In the midst of seeming scarcity, where even the disciples are basket cases because they are scared and scarred, Jesus asks the simple yet profound question, “what do you have?” What they have is blessed and broken and shared, and there is transformation. Hungry people are fed. Isolated people are touched and connected. People hungering for a new way are given food for the soul, teaching to ignite the imagination. The disciples are transformed from basket cases to baskets of and for grace. Jesus has created a holding environment for Spirit work. Jesus has created hospitality – a free space where a stranger can become a friend, a space where change can and does take place.

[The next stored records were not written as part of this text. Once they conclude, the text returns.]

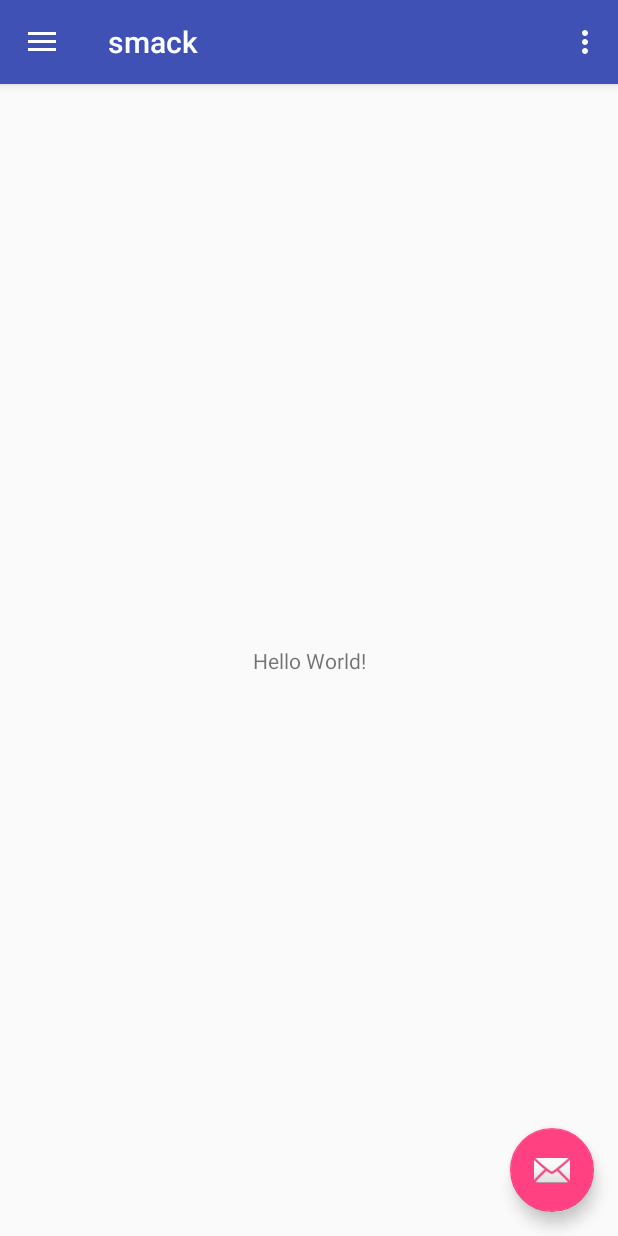
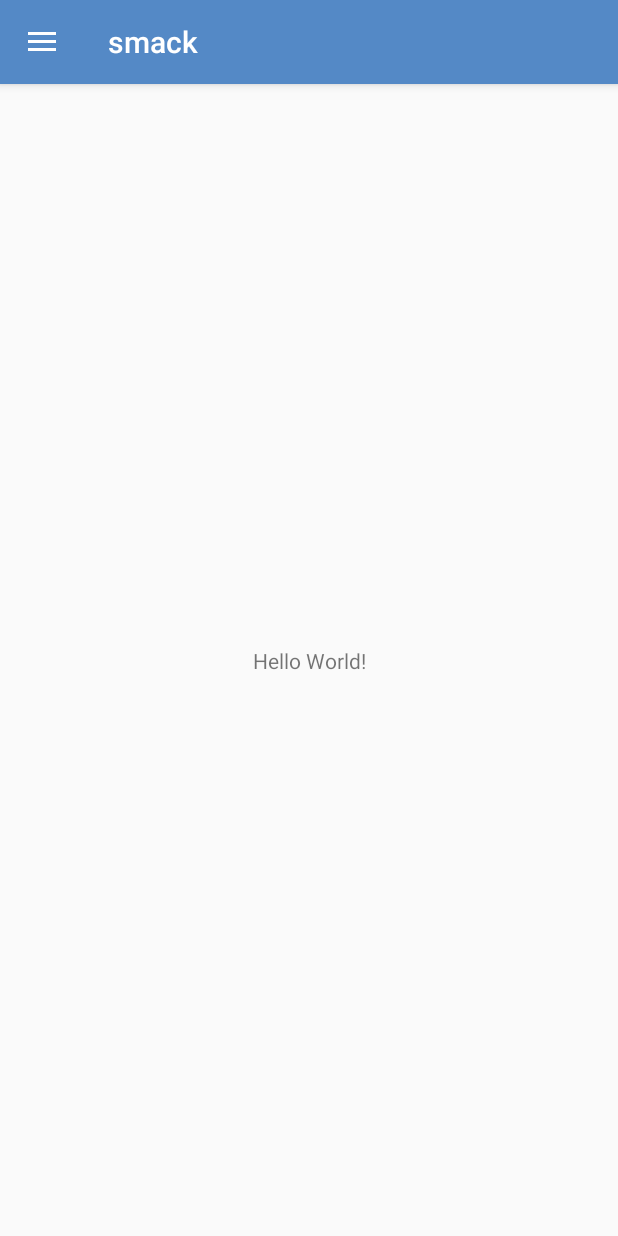
Before and after one commit to hakmen/smack, an Android app: the screen it shows after launch (MainActivity), on a phone screen of 412 x 824 dp. Run offline under Robolectric (Android 15) with nearby library versions, the phone set to English and light mode, and no system bars.

Commit message:
commit_no_1

```diff
--- a/app/src/main/java/com/smack/android/MainActivity.kt
+++ b/app/src/main/java/com/smack/android/MainActivity.kt
@@ -11,24 +11,27 @@ import android.view.MenuItem
 import kotlinx.android.synthetic.main.activity_main.*
 import kotlinx.android.synthetic.main.app_bar_main.*
 
-class MainActivity : AppCompatActivity(), NavigationView.OnNavigationItemSelectedListener {
+class MainActivity : AppCompatActivity() //, NavigationView.OnNavigationItemSelectedListener
+{
 
     override fun onCreate(savedInstanceState: Bundle?) {
         super.onCreate(savedInstanceState)
         setContentView(R.layout.activity_main)
         setSupportActionBar(toolbar)
 
-        fab.setOnClickListener { view ->
+      /*  fab.setOnClickListener { view ->
             Snackbar.make(view, "Replace with your own action", Snackbar.LENGTH_LONG)
                     .setAction("Action", null).show()
         }
+
+      */
 
         val toggle = ActionBarDrawerToggle(
                 this, drawer_layout, toolbar, R.string.navigation_drawer_open, R.string.navigation_drawer_close)
         drawer_layout.addDrawerListener(toggle)
         toggle.syncState()
 
-        nav_view.setNavigationItemSelectedListener(this)
+//        nav_view.setNavigationItemSelectedListener(this)
     }
 
     override fun onBackPressed() {
@@ -38,7 +41,7 @@ class MainActivity : AppCompatActivity(), NavigationView.OnNavigationItemSelecte
             super.onBackPressed()
         }
     }
-
+/*
     override fun onCreateOptionsMenu(menu: Menu): Boolean {
         // Inflate the menu; this adds items to the action bar if it is present.
         menuInflater.inflate(R.menu.main, menu)
@@ -81,4 +84,6 @@ class MainActivity : AppCompatActivity(), NavigationView.OnNavigationItemSelecte
         drawer_layout.closeDrawer(GravityCompat.START)
         return true
     }
+
+*/
 }
--- a/app/src/main/res/layout/activity_main.xml
+++ b/app/src/main/res/layout/activity_main.xml
@@ -20,6 +20,7 @@
         android:layout_gravity="start"
         android:fitsSystemWindows="true"
         app:headerLayout="@layout/nav_header_main"
-        app:menu="@menu/activity_main_drawer" />
+         />
+    <!--app:menu="@menu/activity_main_drawer"-->
 
 </android.support.v4.widget.DrawerLayout>
--- a/app/src/main/res/layout/app_bar_main.xml
+++ b/app/src/main/res/layout/app_bar_main.xml
@@ -22,12 +22,12 @@
 
     <include layout="@layout/content_main" />
 
-    <android.support.design.widget.FloatingActionButton
+    <!--android.support.design.widget.FloatingActionButton
         android:id="@+id/fab"
         android:layout_width="wrap_content"
         android:layout_height="wrap_content"
         android:layout_gravity="bottom|end"
         android:layout_margin="@dimen/fab_margin"
-        app:srcCompat="@android:drawable/ic_dialog_email" />
+        app:srcCompat="@android:drawable/ic_dialog_email" /-->
 
 </android.support.design.widget.CoordinatorLayout>
--- a/app/src/main/res/layout/nav_header_main.xml
+++ b/app/src/main/res/layout/nav_header_main.xml
@@ -3,7 +3,7 @@
     xmlns:app="http://schemas.android.com/apk/res-auto"
     android:layout_width="match_parent"
     android:layout_height="@dimen/nav_header_height"
-    android:background="@drawable/side_nav_bar"
+    android:background="@color/colorPrimary"
     android:gravity="bottom"
     android:orientation="vertical"
     android:paddingBottom="@dimen/activity_vertical_margin"
--- a/app/src/main/res/values/colors.xml
+++ b/app/src/main/res/values/colors.xml
@@ -1,6 +1,6 @@
 <?xml version="1.0" encoding="utf-8"?>
 <resources>
-    <color name="colorPrimary">#3F51B5</color>
-    <color name="colorPrimaryDark">#303F9F</color>
-    <color name="colorAccent">#FF4081</color>
+    <color name="colorPrimary">#5489c6 </color>
+    <color name="colorPrimaryDark">#5489c6</color>
+    <color name="colorAccent">#5ea0c9</color>
 </resources>
```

And just as those first disciple basket cases, those ordinary people scared and scarred, became baskets of and for grace, so, too can we. Each of our lives can be a basket of and for grace. Each of our churches can be a basket of and for grace. Michigan United Methodists together can be a basket of and for grace. All the work of the Design Team is a kind of weaving – here is what the basket of Michigan United Methodism can look like focused on our vision of Christ-centered mission and ministry, bold and effective leaders, and vibrant congregations. In the end, though, we have to be open to the Spirit so that this new woven basket of the Michigan Conference is a basket of and for grace.
I’m almost done, but need to say something important. We all know that we are doing this work of coming together under the shadow of a potential coming apart of The United Methodists Church. Some may wonder what good this will do if in four years we are dividing as a denomination. Here’s what I’ve been thinking. Nothing good and grace-filled is ever lost. God may weep a bit if we split. I think God weeps rather a lot over humanity. Yet God also smiles – God smiles when God’s love becomes real to someone in Jesus, when the hungry are fed, when the lonely are embraced, when the fearful are hugged, when broken lives are healed, when relationships are restored, when peace is achieved, when strangers become friends, when all persons regardless of race, ethnicity, place of origin, gender identity, sexual orientation, or economic status are seen and treated as persons of sacred worth, when the earth is cared for, when hand touches hand in friendship, God smiles. Nothing can take away the smile of God in God’s eternal memory.
So the good we do matters. The love we love matters. The reconciliation we achieve matters. The gospel we preach matters. The justice we do matters. It all matters regardless of what the UMC does in the coming years.
In my introductory sermon as your bishop, I put forward the idea that I wanted four watermarks to characterize our time together, however long that may be – joy, wisdom, love and hope. Not long after that, as I was learning to make the Michigan map with my hands, something struck me. Those hands that can make a map can also make a basket. Regularly I have gone from map to basket, holding you all in my prayers, praying for joy and wisdom and love and hope, praying that I might be a basket of and for grace to you, praying that you might be such baskets of and for grace in your lives and communities, praying that together we Michigan United Methodists from Marquette to Monroe, from Harbor Beach to Benton Harbor, from Traverse Bay to Saginaw Bay, from Kalamazoo to Calumet, from Erie to Escanaba, from Detroit to Dowagiac, from Ithaca to Ironwood, from St. Joseph to Sault St. Marie – that we Michigan United Methodists might be woven together into a basket of and for grace.
A tisket, a tasket, God make of me a basket. A tisket, a tasket, God make of us a basket. A basket of and for grace – that’s the kind of basket case I pray to be and I hope we can be together. Amen.